WHAT IS REQUIRED -> Give the number of lines below that contain the string "leaderboard", and no other text.

RECORDS FOR THE EXERCISE ->
-=-=-=-=-
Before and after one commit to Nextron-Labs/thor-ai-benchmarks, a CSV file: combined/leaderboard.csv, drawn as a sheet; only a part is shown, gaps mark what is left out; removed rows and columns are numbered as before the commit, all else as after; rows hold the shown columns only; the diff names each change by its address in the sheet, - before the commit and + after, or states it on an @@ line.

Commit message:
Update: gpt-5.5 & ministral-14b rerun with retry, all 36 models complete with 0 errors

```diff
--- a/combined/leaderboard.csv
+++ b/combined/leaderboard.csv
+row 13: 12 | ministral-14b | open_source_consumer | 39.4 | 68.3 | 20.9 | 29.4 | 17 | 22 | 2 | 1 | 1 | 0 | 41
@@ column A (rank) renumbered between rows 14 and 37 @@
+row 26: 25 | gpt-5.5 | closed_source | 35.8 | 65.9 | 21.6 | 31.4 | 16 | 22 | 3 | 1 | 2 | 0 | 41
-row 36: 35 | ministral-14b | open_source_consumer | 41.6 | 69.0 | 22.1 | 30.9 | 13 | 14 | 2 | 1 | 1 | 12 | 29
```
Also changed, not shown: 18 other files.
-=-=-=-=-
SOLUTION FOR THIS EXERCISE -> 3